- This report analyses the demand and cost pressures facing the NHS in Wales up to 2019/20 and in the decade beyond.
- It finds that the NHS in Wales must deliver at least £700m of efficiency savings to close the projected funding gap by 2019/20.
- The report outlines the immediate and sustained actions that will be needed to both address the urgent funding pressures and to secure the long-term future of the service.
- Download The path to sustainability (also available in Welsh)
The NHS in Wales must deliver at least £700m of efficiency savings to close the projected funding gap by 2019/20. This amounts to almost 10% of current NHS spending.
Almost half of the funding gap will be closed by the UK government’s public sector pay policy, although there is a risk that continued pay restraint will damage morale and hinder recruitment and retention of NHS staff.

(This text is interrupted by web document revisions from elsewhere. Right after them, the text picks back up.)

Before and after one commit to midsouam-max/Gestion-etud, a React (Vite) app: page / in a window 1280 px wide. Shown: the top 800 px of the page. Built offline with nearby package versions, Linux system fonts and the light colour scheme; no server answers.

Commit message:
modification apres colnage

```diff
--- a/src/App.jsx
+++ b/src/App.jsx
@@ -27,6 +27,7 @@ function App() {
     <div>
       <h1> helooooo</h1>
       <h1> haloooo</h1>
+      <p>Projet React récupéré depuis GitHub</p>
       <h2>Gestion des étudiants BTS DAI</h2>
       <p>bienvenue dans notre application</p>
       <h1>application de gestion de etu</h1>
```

The remaining gap could be closed by additional efficiency savings of 1.5% a year. This is above the current UK trend but not unprecedented.
The report suggests that, from 2019/20 to 2030/31, future health care needs could be met if Welsh NHS funding rises by 2.2% above inflation each year, and there is continued efficiency growth.

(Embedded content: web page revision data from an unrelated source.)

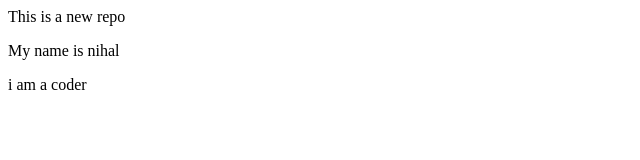
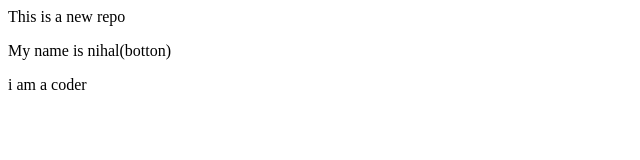
Before and after one commit to nihalnishad666/LocalRepo, a plain HTML site: page index.html in a window 1280 px wide. Shown: the full height of the page, 0-640 px from the left. Drawn offline with Linux system fonts and the light colour scheme.

```diff
--- a/index.html
+++ b/index.html
@@ -1,3 +1,3 @@
 <p>This is a new repo</p>
-<p>My name is nihal</p>
+<p>My name is nihal(botton)</p>
 <p>i am a coder</p>
```
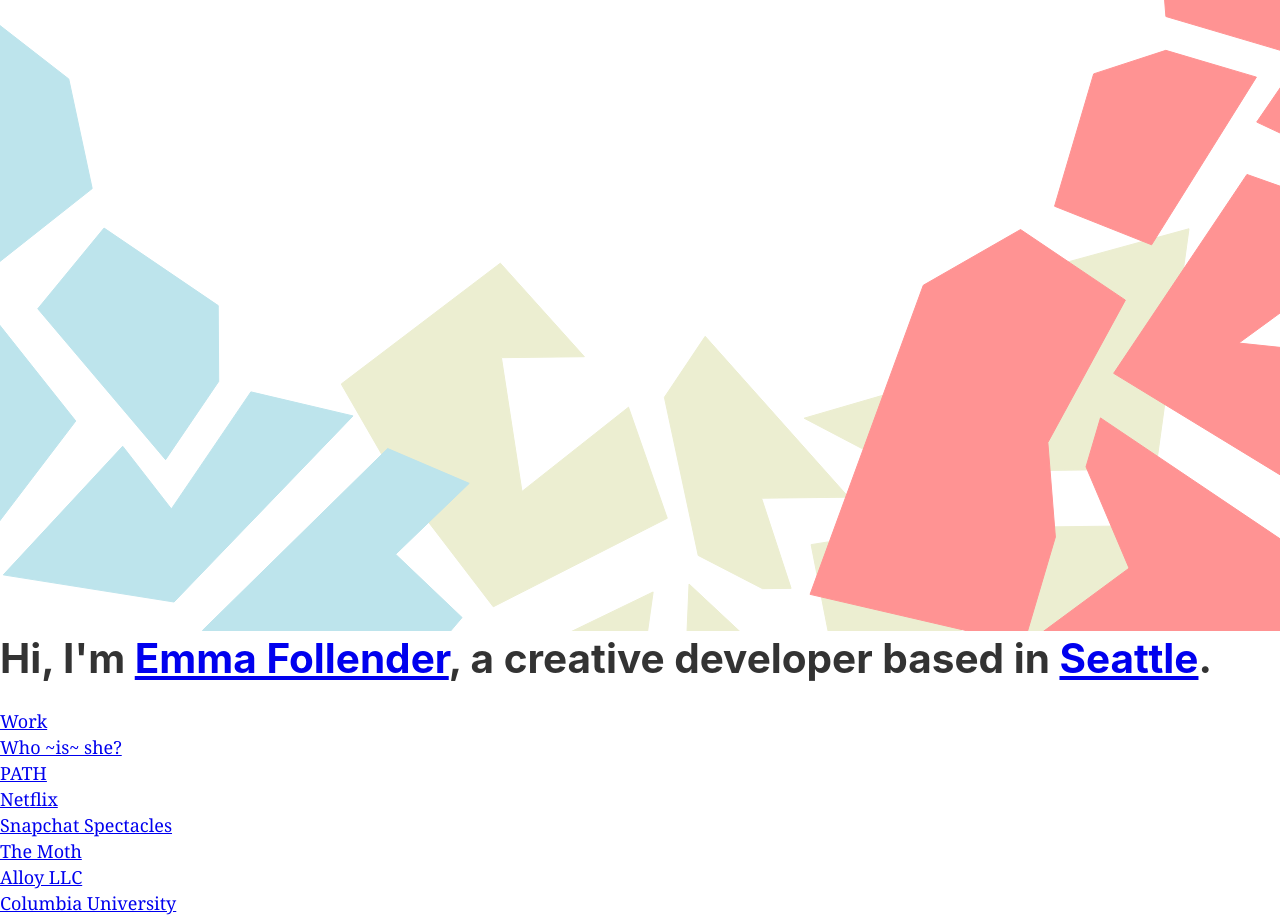
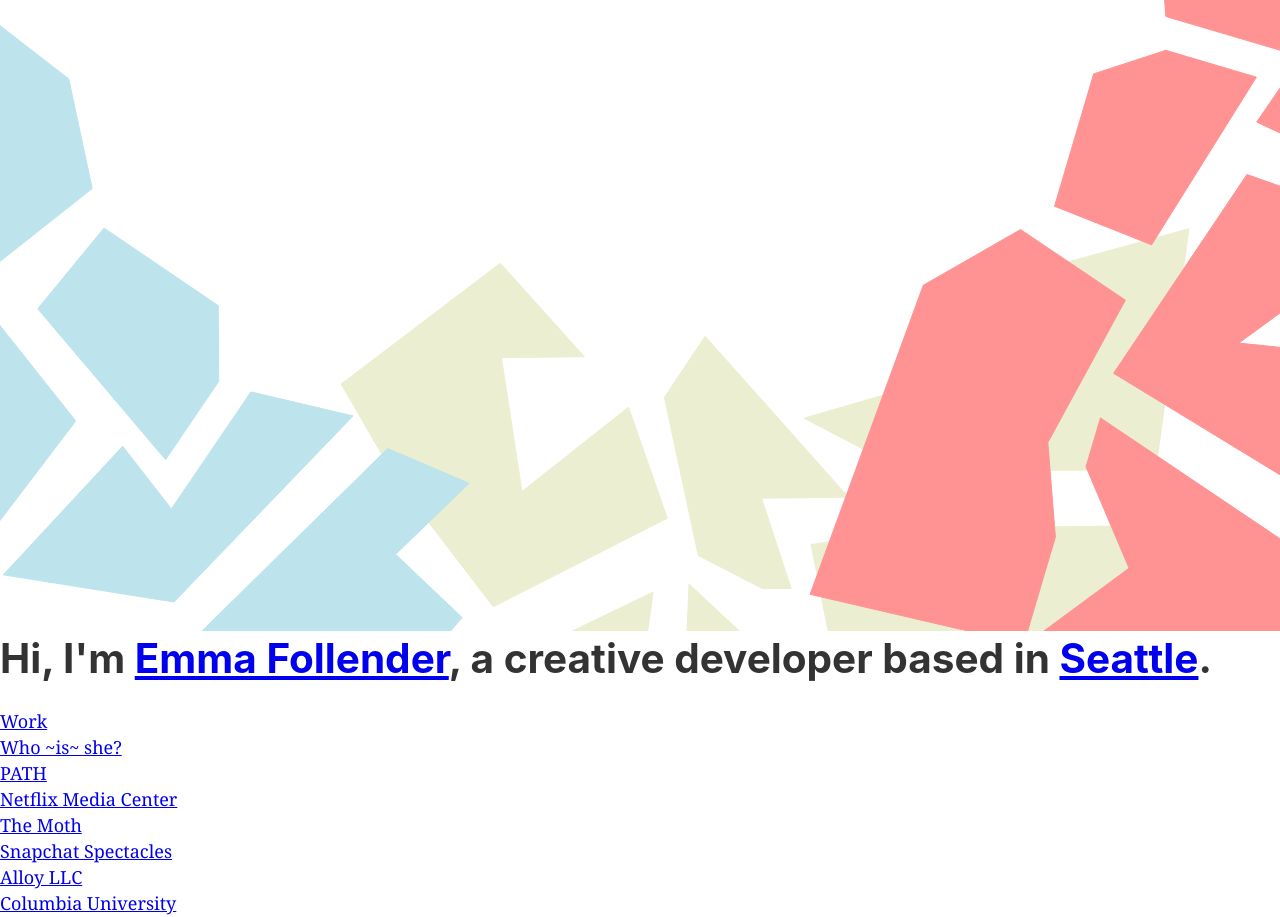
Before and after one commit to efollender/portfolio, a Gatsby site: page /work in a window 1280 px wide. Shown: the part 1135-2052 px from the top of the page. Built offline with nearby package versions, Linux system fonts and the light colour scheme; Gatsby itself is replaced by a stand-in of ours.

Commit message:
Updated works page

```diff
--- a/src/pages/work.js
+++ b/src/pages/work.js
@@ -8,16 +8,16 @@ const works = [
     path: 'https://path.org'
   },
   {
-    title: 'Netflix',
+    title: 'Netflix Media Center',
     path: 'https://media.netflix.com'
+  },
+  {
+    title: 'The Moth',
+    path: 'https://themoth.org'
   },
   {
     title: 'Snapchat Spectacles',
     path: 'https://www.spectacles.com/'
-  },
-  {
-    title: 'The Moth',
-    path: 'https://themoth.org'
   },
   {
     title: 'Alloy LLC',
@@ -35,7 +35,7 @@ const WorkPage = () => (
     <div className='works'>
       {works.map(work =>
         <div className='works--item'>
-          <span><a href={work.path}>{work.title}</a></span>
+          <span><a without rel="noopener noreferrer" target="_blank" href={work.path}>{work.title}</a></span>
         </div>
       )}
     </div>
```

Increased funding of this level would maintain current services, but additional funding would be needed to fund any major improvements to the quality of health care.
Beyond funding, fiscal sustainability will also require adapting services so they are fit to meet the needs of the future population. Adopting the principles of prudent health care is one way of doing this and the report suggests that this approach would not increase the total cost pressures for the NHS.
Adequately funded social care is critical to a sustainable health service. But as the Welsh population ages, pressures on social care are projected to rise at a faster rate than for the NHS. With funding unlikely to rise at the same rate, there is a real risk that the level of unmet need for care services in Wales could increase.
To ensure long-term sustainability of the service, the report argues that policymakers and NHS leaders in Wales must take sustained action to secure the long-term future of the service. This requires:
- increasing funding by at least 2.2% each year from 2019/20 until 2030/31
- developing a strong workforce policy that ensures adequate numbers of high quality and motivated staff are retained and recruited, despite continued pay restraint
- investing adequately in a range of public services, particularly social care
- continuing to make efficiencies and reform health care to meet the population’s changing and growing needs.
Read Antita Charlesworth's reflection on the Welsh Government's 2017-18 spending plans in the HSJ (£), published 21 October 2016.